  • Home

Secretive Contacts between Joseon and the Ming Dynasty after the Second Manchu Invasion of Joseon in 1637

Lee Jae-kyung 1

1서울대학교

Accredited

ABSTRACT

Previous works on Joseon’s foreign relations have focused on Joseon’s response to the Ming-Qing transition. In the course, the year of 1637, when the Qing dynasty subjugated Joseon, was regarded as a turning point. However, the Ming dynasty had not perished until 1644, and unofficial contacts between Joseon and the Ming dynasty through the smuggling route across the Yellow Sea continued even after their official relationship was cut off. Secret contacts between Joseon and the Ming dynasty can be divided into three phases. During the first phase(1637-1638), Ming admiral Chen Hongfan(陳洪範) tried to appease Joseon in order to get Joseon’s cooperation on his attempt to construct a new military base on the Yellow Sea, which would replace destroyed Dongjiangzhen(東江鎭) Garrison on Gado(椵島) Island. The Joseon court appreciated his sympathy for Joseon’s difficult situation, but denied his demands and rejected future contacts from him. For the second phase(1638-1640), the Qing dynasty ordered Joseon to send its troops to attack Ming territory. In response, Joseon sent the monk Dokbo(獨步) as a secret envoy to Ming to inform that Joseon inevitably had to send soldiers for Qing’s aid. The third phase(1640-1644) was composed of two sub-phase. From 1640 to 1642, Ming dispatched its navy to Joseon for three times to gain Joseon’s military support. Joseon ostensibly welcomed Ming officials but rejected any urge of military cooperation. From 1642 to 1644, the Qing dynasty noticed the secretive contacts and cracked down on Joseon. Meanwhile, the agents of secret contacts got arrested and removed from power in both countries. Thereafter, secretive contacts between the two countries were cut off to the end of the Ming dynasty. While secretive contacts with Joseon was just a diplomatic and military choice to Ming, for Joseon they were an ideological way to practice its moral obligation to the Ming dynasty(對明義理) and a realistic policy to guarantee its survival in unpredictable chaos of the war between Ming and Qing. Ming’s goal was to acquire Joseon’s military support, whereas Joseon only wanted the Ming dynasty to understand its inevitable situation. Thus, secret contacts between the two states naturally ended in vain. Meanwhile, secretive contacts between Joseon and the Ming dynasty made possible by smuggling network across the Yellow Sea. In the process, the will of the two central governments had to be filtered and distorted by the agents with their own personal and economic aims. As a result, their participation affected the course of the secretive contacts.
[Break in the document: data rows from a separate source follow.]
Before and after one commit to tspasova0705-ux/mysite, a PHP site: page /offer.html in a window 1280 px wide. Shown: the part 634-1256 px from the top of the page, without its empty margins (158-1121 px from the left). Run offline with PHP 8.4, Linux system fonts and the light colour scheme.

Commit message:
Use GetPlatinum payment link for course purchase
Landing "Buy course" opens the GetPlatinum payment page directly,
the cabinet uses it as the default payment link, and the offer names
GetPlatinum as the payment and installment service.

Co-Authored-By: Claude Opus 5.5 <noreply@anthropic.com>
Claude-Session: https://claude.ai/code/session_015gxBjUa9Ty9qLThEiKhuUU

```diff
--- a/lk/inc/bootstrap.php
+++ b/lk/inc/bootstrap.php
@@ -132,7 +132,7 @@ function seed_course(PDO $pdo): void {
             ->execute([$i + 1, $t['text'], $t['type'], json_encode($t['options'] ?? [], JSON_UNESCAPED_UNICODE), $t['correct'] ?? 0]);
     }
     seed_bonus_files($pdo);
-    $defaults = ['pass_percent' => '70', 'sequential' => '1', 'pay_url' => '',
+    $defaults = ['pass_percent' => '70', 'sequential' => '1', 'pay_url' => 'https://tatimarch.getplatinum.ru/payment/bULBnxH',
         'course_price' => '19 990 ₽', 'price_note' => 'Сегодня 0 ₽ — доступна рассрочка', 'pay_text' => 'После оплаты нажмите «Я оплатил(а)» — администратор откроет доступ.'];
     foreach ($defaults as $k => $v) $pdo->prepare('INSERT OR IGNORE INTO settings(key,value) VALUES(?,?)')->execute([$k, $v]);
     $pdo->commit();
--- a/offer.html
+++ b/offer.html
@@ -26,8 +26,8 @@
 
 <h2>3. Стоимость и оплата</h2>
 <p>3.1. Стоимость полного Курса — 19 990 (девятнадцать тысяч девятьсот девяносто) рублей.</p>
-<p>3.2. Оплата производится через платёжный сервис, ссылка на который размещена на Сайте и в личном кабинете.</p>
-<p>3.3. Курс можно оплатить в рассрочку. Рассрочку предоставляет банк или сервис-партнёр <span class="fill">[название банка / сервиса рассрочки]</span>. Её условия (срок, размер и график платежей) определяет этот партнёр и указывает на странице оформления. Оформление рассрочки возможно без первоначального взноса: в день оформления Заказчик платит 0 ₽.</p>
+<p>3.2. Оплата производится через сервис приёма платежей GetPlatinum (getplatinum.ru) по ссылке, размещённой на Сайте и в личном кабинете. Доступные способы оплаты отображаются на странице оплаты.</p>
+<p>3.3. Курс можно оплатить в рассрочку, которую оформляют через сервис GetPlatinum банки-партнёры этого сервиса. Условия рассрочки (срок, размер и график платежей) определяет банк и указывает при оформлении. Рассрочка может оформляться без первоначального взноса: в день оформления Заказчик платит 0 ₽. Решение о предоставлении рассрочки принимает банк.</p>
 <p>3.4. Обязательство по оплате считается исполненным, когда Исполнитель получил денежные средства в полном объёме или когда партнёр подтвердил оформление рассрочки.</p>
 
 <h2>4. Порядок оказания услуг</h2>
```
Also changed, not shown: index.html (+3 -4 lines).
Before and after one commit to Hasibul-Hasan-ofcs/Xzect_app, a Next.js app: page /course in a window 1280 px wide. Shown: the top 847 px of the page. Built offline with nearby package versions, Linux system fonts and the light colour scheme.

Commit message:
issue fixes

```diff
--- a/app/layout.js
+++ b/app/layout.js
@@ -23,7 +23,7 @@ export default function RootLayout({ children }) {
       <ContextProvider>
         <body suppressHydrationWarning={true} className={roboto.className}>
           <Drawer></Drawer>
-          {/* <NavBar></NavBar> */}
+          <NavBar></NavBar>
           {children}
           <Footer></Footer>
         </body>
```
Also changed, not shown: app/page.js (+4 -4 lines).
Citation status

* References for papers published after 2022 are currently being built.